### ASSIGNMENT
The exercise asks you to copy every line below in which "True" appears.

(Web page edit records)
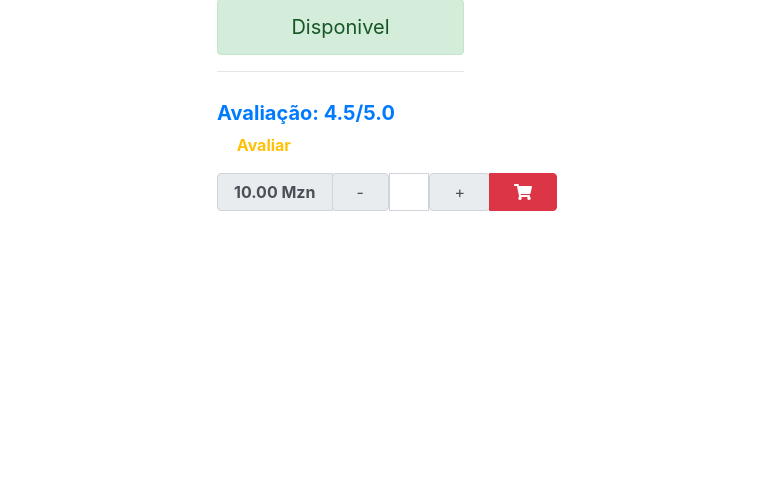
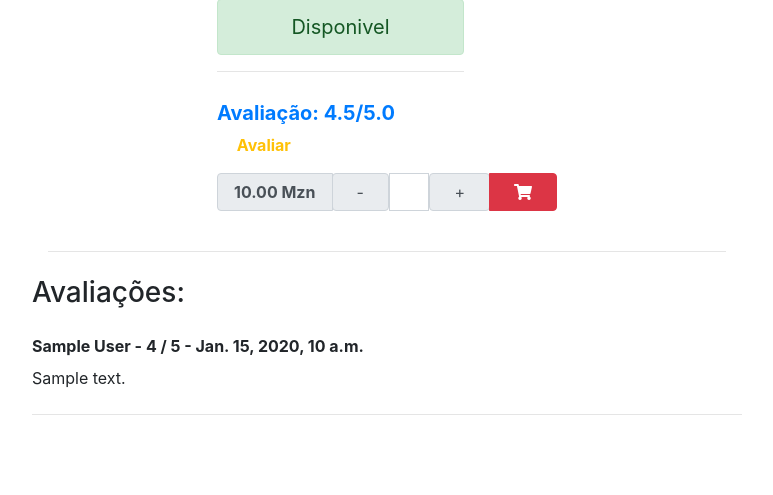
Before and after one commit to corteisjr/Izifood, a Django app: a page that uses listings/templates/product/detail.html in a window 1280 px wide. Shown: the part 453-948 px from the top of the page, without its empty margins (253-1026 px from the left). Before the commit the page ends 664 px from the top, so only its background shows below. Run offline with Django 3.2, Linux system fonts and the light colour scheme; tables that the repository leaves empty hold one stand-in row (values such as "Sample post"); grey boxes marked "Sample" are stand-in pictures; some libraries are stand-ins or nearby versions.

Commit message:
feat: show reviews

```diff
--- a/listings/admin.py
+++ b/listings/admin.py
@@ -1,5 +1,5 @@
 from django.contrib import admin
-from .models import Category, Product
+from .models import Category, Product, Review
 
 # Register your models here.
 @admin.register(Category)
@@ -8,9 +8,13 @@ class CategoryAdmin(admin.ModelAdmin):
     prepopulated_fields = {'slug': ('name',)}
 
 
+class OrderReviewInline(admin.TabularInline):
+    model = Review
+
 @admin.register(Product)
 class ProductAdmin(admin.ModelAdmin):
     list_display = ['name', 'slug', 'shu', 'price', 'available']
     list_filter = ['available']
     list_editable = ['price', 'available']
     prepopulated_fields = {'slug': ('name',)}
+    inlines = [OrderReviewInline]
--- /dev/null
+++ b/listings/forms.py
@@ -0,0 +1,27 @@
+from django import forms
+from .models import Review
+
+REVIEW_CHOICES = [
+    ('1', '1'),
+    ('2', '2'),
+    ('3', '3'),
+    ('4', '4'),
+    ('5', '5')
+    ]
+
+
+class ReviewForm(forms.ModelForm):
+
+    class Meta:
+        model = Review
+        fields = ['text', 'rating']
+
+        widgets = {
+            'text': forms.Textarea(
+                attrs={
+                    'class': 'form-control shadow px-2',
+                    'rows': 6
+                }
+            ),
+            'rating': forms.RadioSelect
+        }
--- a/listings/models.py
+++ b/listings/models.py
@@ -1,3 +1,4 @@
+from django.core.validators import MinValueValidator, MaxValueValidator
 from django.urls import reverse
 from django.db import models
 
@@ -41,3 +42,21 @@ class Product(models.Model):
             'product_detail',
             args=[self.category.slug, self.slug]
         )
+
+class Review(models.Model):
+    product = models.ForeignKey(
+        Product,
+        related_name='reviews',
+        on_delete=models.CASCADE
+    )
+    author = models.CharField(max_length=50)
+    rating = models.IntegerField(
+        validators=[MinValueValidator(1), MaxValueValidator(5)]
+    )
+    text = models.TextField(blank=True)
+    created = models.DateTimeField(
+        auto_now_add=True
+    )
+
+    class Meta:
+        ordering = ('-created',)
--- a/listings/templates/product/detail.html
+++ b/listings/templates/product/detail.html
@@ -76,6 +76,24 @@
         </div>
     </div>
 </div>
+<hr class="col-7 mx-auto">
+<div class="card shadow-custom border-0 col-lg-8 mx-auto mb-3">
+    <h3 class="py-2 text-gray">
+        Avaliações:
+    </h3>
+
+    {% for review in product.reviews.all %}
+    <span class="font-weight-bold py-2 text-gray">
+        {{review.author}} - {{ review.rating}} / 5 - {{review.created}}
+    </span>
+    <span class="text-justify pb-2">
+        {{review.text}}
+    </span>
+    <hr>
+    {% empty %}
+    <span class="pb-2">Sem Avaliações</span>
+    {% endfor %}
+</div>
 <!-- Modal -->
 <div class="modal" id="myModal">
     <div class="modal-dialog">
@@ -84,46 +102,45 @@
                 <h5 class="modal-title">Escreva Sua Avaliação</h5>
                 <button class="close" data-dismiss="modla">x</button>
             </div>
-            <form>
+            <form method="post">
+                {% csrf_token %}
                 <div class="modal-body">
                     <div class="bg-grey">
                         <div class="text-center pt-2">
                             Avaliação:
                             <div class="d-inline text-center" id="full-stars">
                                 <div class="rating-group">
-                                    <label for="id_rating_0" class="rating__label">
-                                        <i class="rating__icon rating_icon--star fa fa-star"></i>
+                                    <label class="rating__label" for="id_rating_0">
+                                        <i class="rating__icon rating__icon--star fa fa-star"></i>
                                     </label>
-                                    <input type="radio" class="rating__input" name="rating" id="id_rating_0" value="1"
+                                    <input class="rating__input" name="rating" id="id_rating_0" value="1" type="radio"
                                         required>
-                                    <label for="id_rating_1" class="rating__label">
-                                        <i class="rating__icon rating_icon--star fa fa-star"></i>
+                                    <label class="rating__label" for="id_rating_1">
+                                        <i class="rating__icon rating__icon--star fa fa-star"></i>
                                     </label>
-                                    <input type="radio" class="rating__input" name="rating" id="id_rating_2" value="2"
+                                    <input class="rating__input" name="rating" id="id_rating_1" value="2" type="radio"
                                         required>
-                                    <label for="id_rating_2" class="rating__label">
-                                        <i class="rating__icon rating_icon--star fa fa-star"></i>
+                                    <label class="rating__label" for="id_rating_2">
+                                        <i class="rating__icon rating__icon--star fa fa-star"></i>
                                     </label>
-                                    <input type="radio" class="rating__input" name="rating" id="id_rating_2" value="3"
+                                    <input class="rating__input" name="rating" id="id_rating_2" value="3" type="radio"
                                         required>
-
-                                    <label for="id_rating_3" class="rating__label">
-                                        <i class="rating__icon rating_icon--star fa fa-star"></i>
+                                    <label class="rating__label" for="id_rating_3">
+                                        <i class="rating__icon rating__icon--star fa fa-star"></i>
                                     </label>
-                                    <input type="radio" class="rating__input" name="rating" id="id_rating_3" value="4"
+                                    <input class="rating__input" name="rating" id="id_rating_3" value="4" type="radio"
                                         required>
-
-                                    <label for="id_rating_4" class="rating__label">
-                                        <i class="rating__icon rating_icon--star fa fa-star"></i>
+                                    <label class="rating__label" for="id_rating_4">
+                                        <i class="rating__icon rating__icon--star fa fa-star"></i>
                                     </label>
-                                    <input type="radio" class="rating__input" name="rating" id="id_rating_4" value="5"
+                                    <input class="rating__input" name="rating" id="id_rating_4" value="5" type="radio"
                                         checked required>
                                 </div>
                             </div>
                         </div>
                         <hr class="m-0">
                         <div class="input-field text-center p-2">
-                            <textarea cols="40" rows="6" class="form-control shadow px-2"></textarea>
+                            {{review_form.text}}
                         </div>
                     </div>
                 </div>
--- a/listings/views.py
+++ b/listings/views.py
@@ -1,5 +1,7 @@
-from django.shortcuts import render, get_object_or_404
-from .models import Category, Product
+from django.shortcuts import redirect, render, get_object_or_404
+
+from listings.forms import ReviewForm
+from .models import Category, Product, Review
 
 
 def product_list(request, category_slug=None):
@@ -25,10 +27,29 @@ def product_list(request, category_slug=None):
 def product_detail(request, category_slug, product_slug):
     category = get_object_or_404(Category, slug=category_slug)
     product = get_object_or_404(Product, category_id=category.id, slug=product_slug)
-    return render(
-        request,
-        'product/detail.html',
-        {
-            'product': product
-        }
-    )
+
+    if request.method == 'POST':
+        review_form = ReviewForm(request.POST)
+        if review_form.is_valid():
+            cf = review_form.cleaned_data
+            author_name = "Anonymous"
+            Review.objects.create(
+                product=product,
+                author=author_name,
+                rating=cf['rating'],
+                text=cf['text']
+            )
+        return redirect(
+            'listings:product_detail',
+            category_slug=category_slug, product_slug=product_slug
+        )
+    else:
+        review_form = ReviewForm()
+        return render(
+            request,
+            'product/detail.html',
+            {
+                'product': product,
+                'review_form' : review_form
+            }
+        )
```
Also changed, not shown: listings/migrations/0002_auto_20241216_1549.py (added).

### ANSWER SPACE
+    text = models.TextField(blank=True)
+        auto_now_add=True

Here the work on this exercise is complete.